Migrants

Migrants from Bavaria, for instance, speak a unique dialect of German that natives of, say, Hamburg or Frankfurt find difficult to understand. Berlin migrants, on the other hand, often speak Berlinisch, a metrolect mixture not always well-received in other parts of the country. This voice analysis software will quickly identify these differences and thus enable authorities to send these folks back to the Bundesland (federal state) they came from. For further processing there, I mean.

“I don’t see how automated software can distinguish whether a person uses a certain word or pronounces it in a particular way because this is part of their own repertoire or because they were primed to do so by the interviewer or interpreter.”

 

Two From Togo To Go?
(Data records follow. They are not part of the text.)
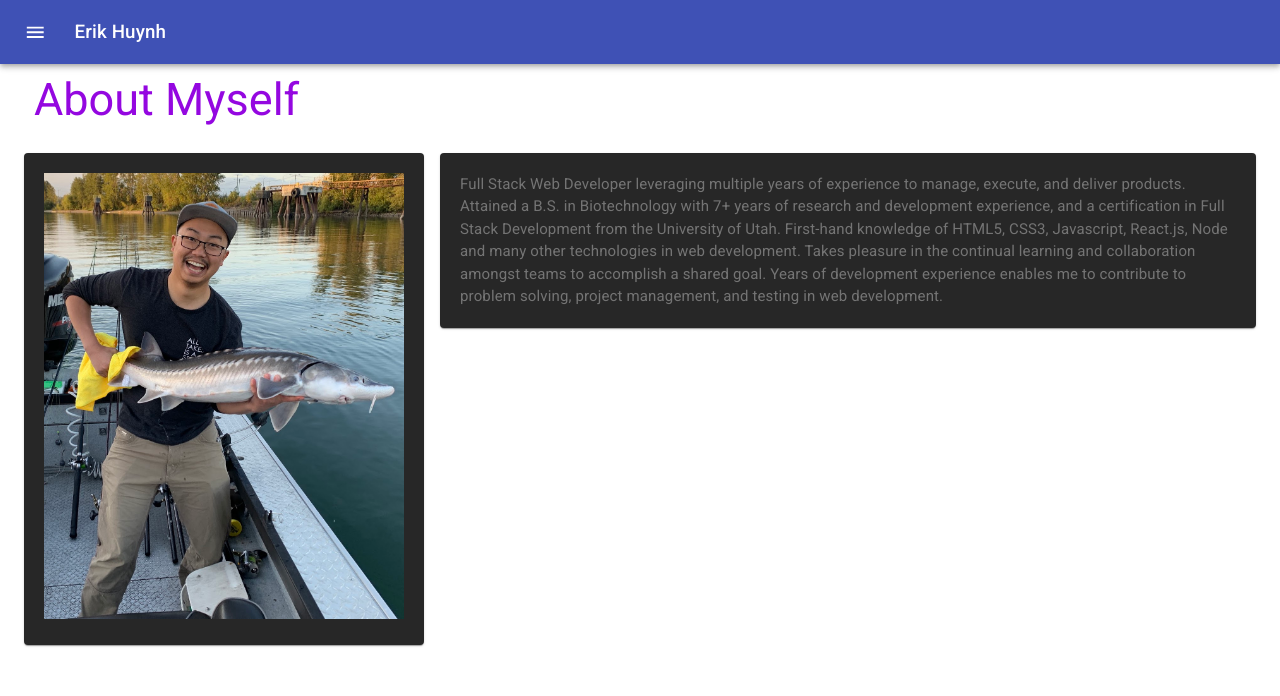
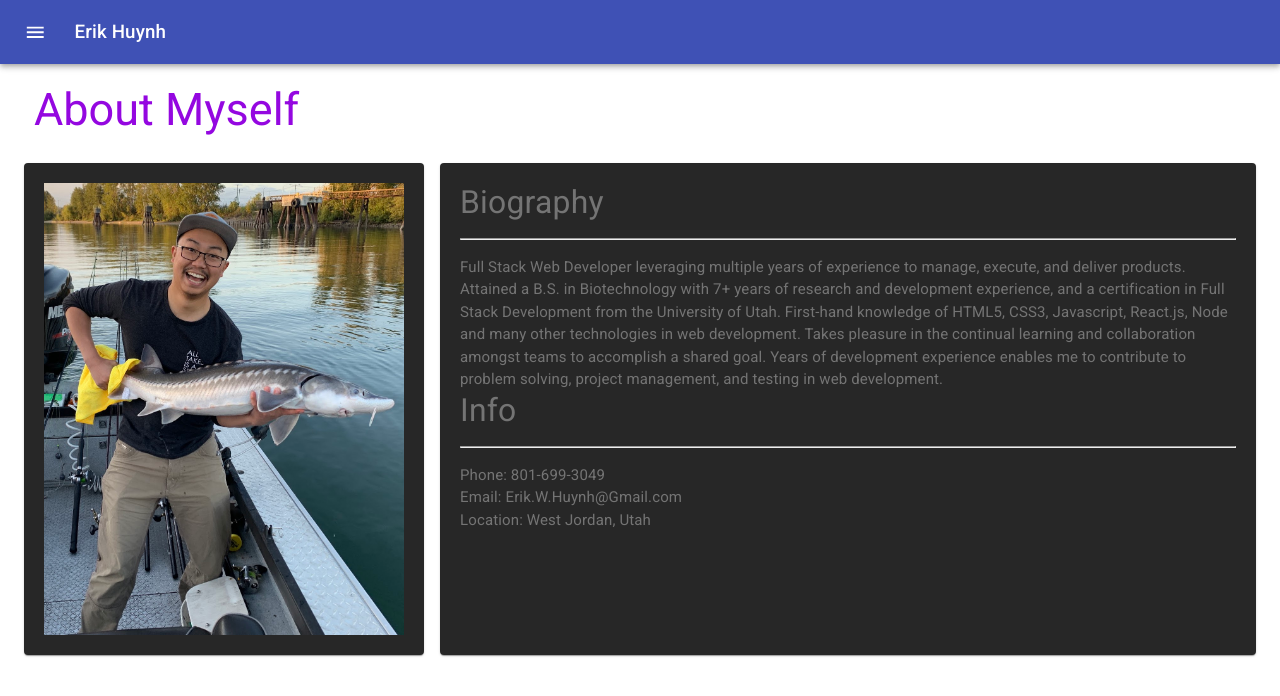
Before and after one commit to E-Huynh/Portfolio, a React (Create React App) app: page / in a window 1280 px wide. Shown: the top 696 px of the page. Built offline with nearby package versions, Linux system fonts and the light colour scheme.

Commit message:
Basic layout of about me page

```diff
--- a/src/components/pages/portfolioContainer.js
+++ b/src/components/pages/portfolioContainer.js
@@ -7,15 +7,13 @@ const useStyles = makeStyles({
     paper: {
         padding: 20,
         color: '#747474',
-        background: '#272727'
+        background: '#272727',
+        height: '100%'
     },
     header: {
         padding: 10,
-        color: '#9407e0'
-    },
-    foo: {
-        padding: 10,
-        color: 'pink'
+        marginTop: 10,
+        color: '#9407e0',
     }
 });
 
@@ -33,13 +31,34 @@ export default function portfolioContainer() {
                 </Grid>
                 <Grid item sm={4}>
                     <Paper className={classes.paper}>
-                        <img src={bioImage} alt="Bio image" height={'100%'} width={'100%'} />
+                        <img src={bioImage} alt="Bio" height={'100%'} width={'100%'} />
                     </Paper>
                 </Grid>
                 <Grid item sm={8}>
                     <Paper className={classes.paper}>
+                        <Typography variant='h4'>
+                            Biography
+                            <hr/>
+                        </Typography>
                         <Typography variant='body1'>
                             Full Stack Web Developer leveraging multiple years of experience to manage, execute, and deliver products. Attained a B.S. in Biotechnology with 7+ years of research and development experience, and a certification in Full Stack Development from the University of Utah. First-hand knowledge of HTML5, CSS3, Javascript, React.js, Node and many other technologies in web development. Takes pleasure in the continual learning and collaboration amongst teams to accomplish a shared goal. Years of development experience enables me to contribute to problem solving, project management, and testing in web development.
+                        </Typography>
+                        <Typography variant='h4'>
+                            Info
+                            <hr/>
+                        </Typography>
+                        <Typography variant='body1'>
+                            <ul>
+                                <li>
+                                    Phone: 801-699-3049
+                                </li>
+                                <li>
+                                    Email: Erik.W.Huynh@Gmail.com
+                                </li>
+                                <li>
+                                    Location: West Jordan, Utah
+                                </li>
+                            </ul>
                         </Typography>
                     </Paper>
                 </Grid>
```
Two violent and drunken asylum seekers from Togo (Syrian migrants, I assume) who smashed up their asylum center because of the lousy mobile phone reception there?

Togo

To go back home to Togo, I mean? Right. Wahrscheinlich (probably).

A German police officer has been severely injured in a weekend riot by drunken refugees armed with iron bars who smashed their accommodation centre to smithereens. Two men from Togo and six from Ghana went berserk at their asylum home in Rees-Haldern, near the Dutch border a DAY after moving in because they were ‘unhappy’ with their quarters.

„Die Infrastruktur gefiel ihnen nicht und es gibt dort wohl Netzprobleme was den Handyempfang angeht.“

One For All And All For One

Or twenty-six to one, if you prefer.

Deutschland

Figures released Tuesday by the EU statistics office, Eurostat, show that around 420,000 asylum requests were processed in Germany in the first nine months of 2016 – more than in all other 27 EU countries combined.

Those are just the ones that have been processed, by the way. They’re kind of behind at the moment for some reason.

And always remember the essence of German policy-making: The last thing that Germany ever wants to do at any time ever like as in absolutely never is to go a Sonderweg (separate path).

In Deutschland sind in den ersten drei Quartalen 2016 einem Bericht zufolge mehr Asylanträge gestellt und bearbeitet worden als in den übrigen 27 EU-Staaten zusammen.

Is There A Pattern Developing Here?

A group of six men, suspected of trying to set a homeless man on fire in a Berlin subway on Christmas Eve have turned themselves in to police. A seventh man, believed to be the main perpetrator, has been arrested.

U-Bahn

What the Deutsche Welle refuses to tell you here, however, is that six of these men were from Syria and the seventh from Libya, most of them already “polizeilich bekannt” (known to the police). Here illegally (they won’t have any passports, either), known to the police and out and about to participate in lively cultural exchange activities? Didn’t we just have something like that in Berlin recently?

Wie die B.Z. weiter erfuhr, soll es sich bei sechs Verdächtigen um Syrer handeln. Ein weiterer Mann soll aus Libyen stammen.

Plain Talk II?

As Chancellor Merkel stated in yesterday’s post: Migrants without the right to stay (in Germany) should be sent back with determination.

Migrants

Then it’s time for Merkel’s determination nation to get that determination up and running, I guess: Some 550,000 migrants in Germany who have had their asylum requests rejected have still not been deported, according to parliamentary figures cited by a local media outlet.

In Deutschland leben nach Angaben der Bundesregierung fast 550.000 abgelehnte Asylbewerber.